**Data provided:**
+ + + +
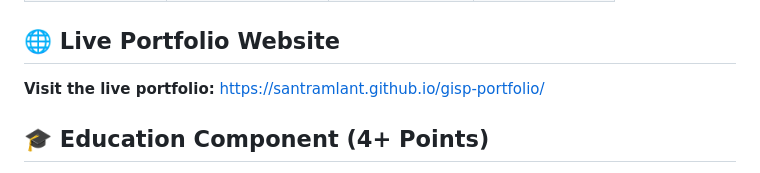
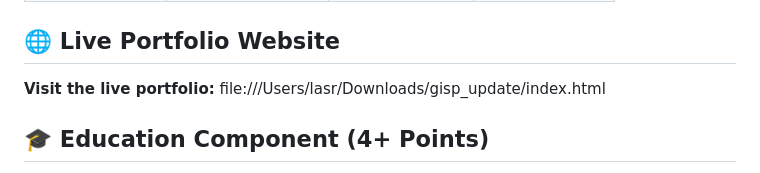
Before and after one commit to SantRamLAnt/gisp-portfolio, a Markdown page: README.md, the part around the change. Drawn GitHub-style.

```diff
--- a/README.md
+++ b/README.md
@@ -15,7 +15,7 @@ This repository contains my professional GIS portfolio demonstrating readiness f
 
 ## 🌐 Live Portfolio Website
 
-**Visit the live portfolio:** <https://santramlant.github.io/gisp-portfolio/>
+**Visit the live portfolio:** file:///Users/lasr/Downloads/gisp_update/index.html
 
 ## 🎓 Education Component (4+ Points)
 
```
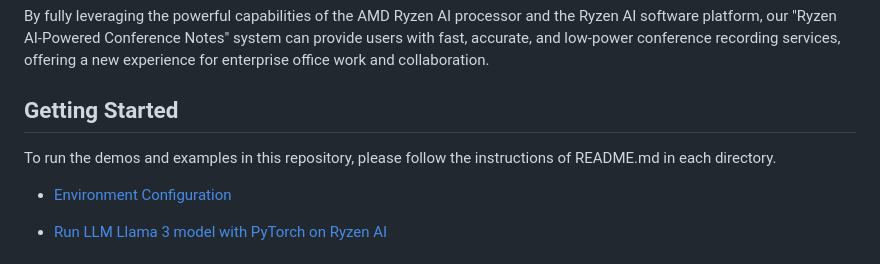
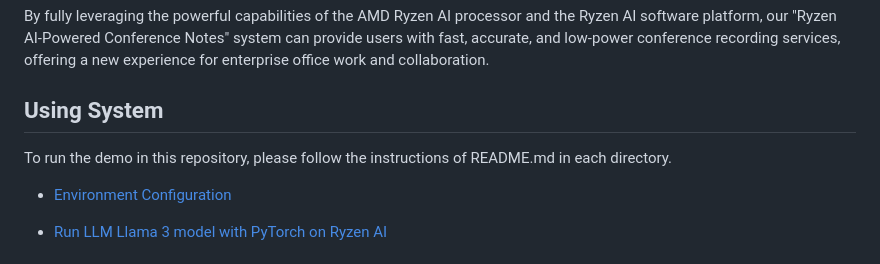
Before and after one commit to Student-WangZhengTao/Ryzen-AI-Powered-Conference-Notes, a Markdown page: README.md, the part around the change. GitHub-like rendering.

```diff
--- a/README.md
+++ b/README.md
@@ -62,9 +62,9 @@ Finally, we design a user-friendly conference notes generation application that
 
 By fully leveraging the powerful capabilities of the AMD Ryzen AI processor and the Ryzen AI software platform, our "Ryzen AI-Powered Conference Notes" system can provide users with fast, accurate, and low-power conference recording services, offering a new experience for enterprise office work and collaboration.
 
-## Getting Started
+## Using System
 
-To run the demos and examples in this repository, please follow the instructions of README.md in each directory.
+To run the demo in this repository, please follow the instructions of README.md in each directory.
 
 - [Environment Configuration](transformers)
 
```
+ + + +
**Exercise prompt:** Return each line of the material in which the string "commit" can be found.

**Finished task:**
Before and after one commit to SantRamLAnt/gisp-portfolio, a Markdown page: README.md, the part around the change. Drawn GitHub-style.
Before and after one commit to Student-WangZhengTao/Ryzen-AI-Powered-Conference-Notes, a Markdown page: README.md, the part around the change. GitHub-like rendering.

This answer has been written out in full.